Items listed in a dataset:
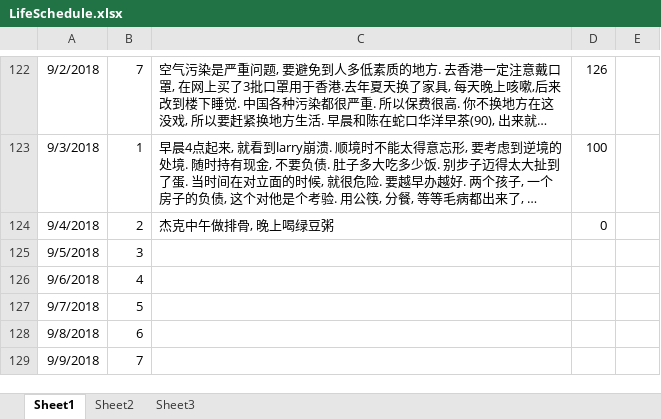
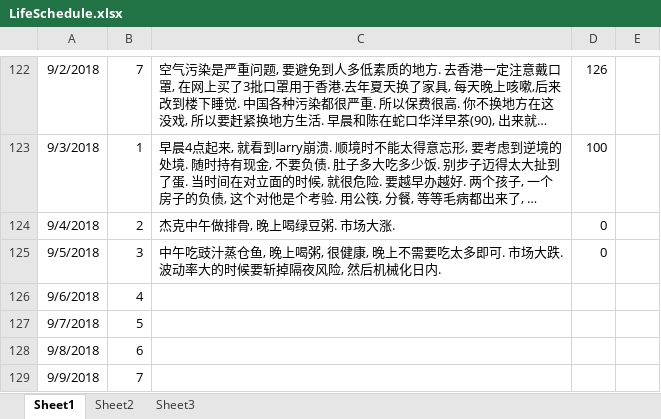
Before and after one commit to lukas1421/tradingFolder, an Excel workbook: LifeSchedule.xlsx, sheet Sheet1, drawn as a sheet; only a part is shown, gaps mark what is left out; long unchanged cells end in …; values as stored, in another font and other column widths than the file's, no borders; the diff names each change by its address in the sheet, - before the commit and + after, or states it on an @@ line.

```diff
--- a/LifeSchedule.xlsx (sheet Sheet1)
+++ b/LifeSchedule.xlsx (sheet Sheet1)
-C124: 杰克中午做排骨, 晚上喝绿豆粥
+C124: 杰克中午做排骨, 晚上喝绿豆粥. 市场大涨.
-C125: (empty)
+C125: 中午吃豉汁蒸仓鱼, 晚上喝粥, 很健康, 晚上不需要吃太多即可. 市场大跌. 波动率大的时候要斩掉隔夜风险, 然后机械化日内.
-D125: (empty)
+D125: 0
```
Also changed, not shown: new.xlsx, 26 other files.
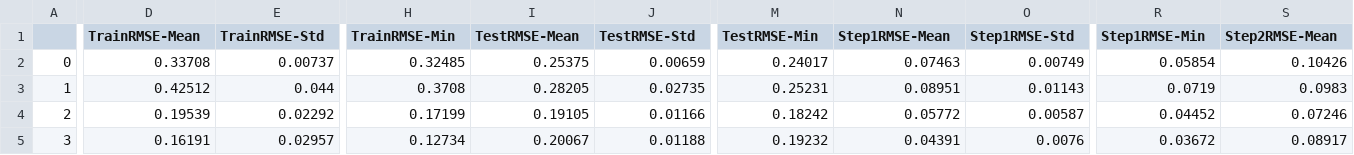
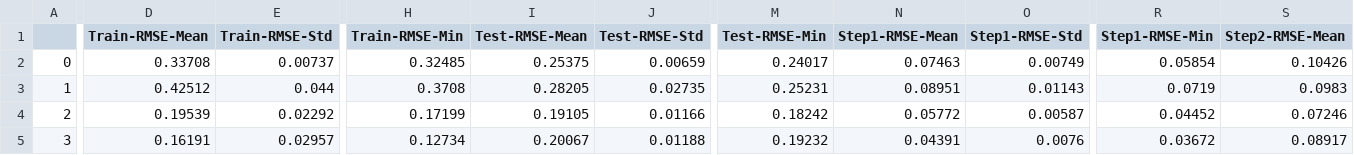
Before and after one commit to sydney-machine-learning/deeplearning_timeseries, a CSV file: FNN/Results/OverallAnalysis.csv, drawn as a sheet; only a part is shown, gaps mark what is left out; the diff covers the shown part only; the diff names each change by its address in the sheet, - before the commit and + after, or states it on an @@ line.

Commit message:
Add files via upload

```diff
--- a/FNN/Results/OverallAnalysis.csv
+++ b/FNN/Results/OverallAnalysis.csv
-D1: TrainRMSE-Mean
+D1: Train-RMSE-Mean
-E1: TrainRMSE-Std
+E1: Train-RMSE-Std
-H1: TrainRMSE-Min
+H1: Train-RMSE-Min
-I1: TestRMSE-Mean
+I1: Test-RMSE-Mean
-J1: TestRMSE-Std
+J1: Test-RMSE-Std
-M1: TestRMSE-Min
+M1: Test-RMSE-Min
-N1: Step1RMSE-Mean
+N1: Step1-RMSE-Mean
-O1: Step1RMSE-Std
+O1: Step1-RMSE-Std
-R1: Step1RMSE-Min
+R1: Step1-RMSE-Min
-S1: Step2RMSE-Mean
+S1: Step2-RMSE-Mean
```
Also changed, not shown: 26 edited cells elsewhere in this file.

What needs to be done |
Wherever a line in the data above holds the word "xlsx", copy that line.

Result of the task |
Before and after one commit to lukas1421/tradingFolder, an Excel workbook: LifeSchedule.xlsx, sheet Sheet1, drawn as a sheet; only a part is shown, gaps mark what is left out; long unchanged cells end in …; values as stored, in another font and other column widths than the file's, no borders; the diff names each change by its address in the sheet, - before the commit and + after, or states it on an @@ line.
--- a/LifeSchedule.xlsx (sheet Sheet1)
+++ b/LifeSchedule.xlsx (sheet Sheet1)
Also changed, not shown: new.xlsx, 26 other files.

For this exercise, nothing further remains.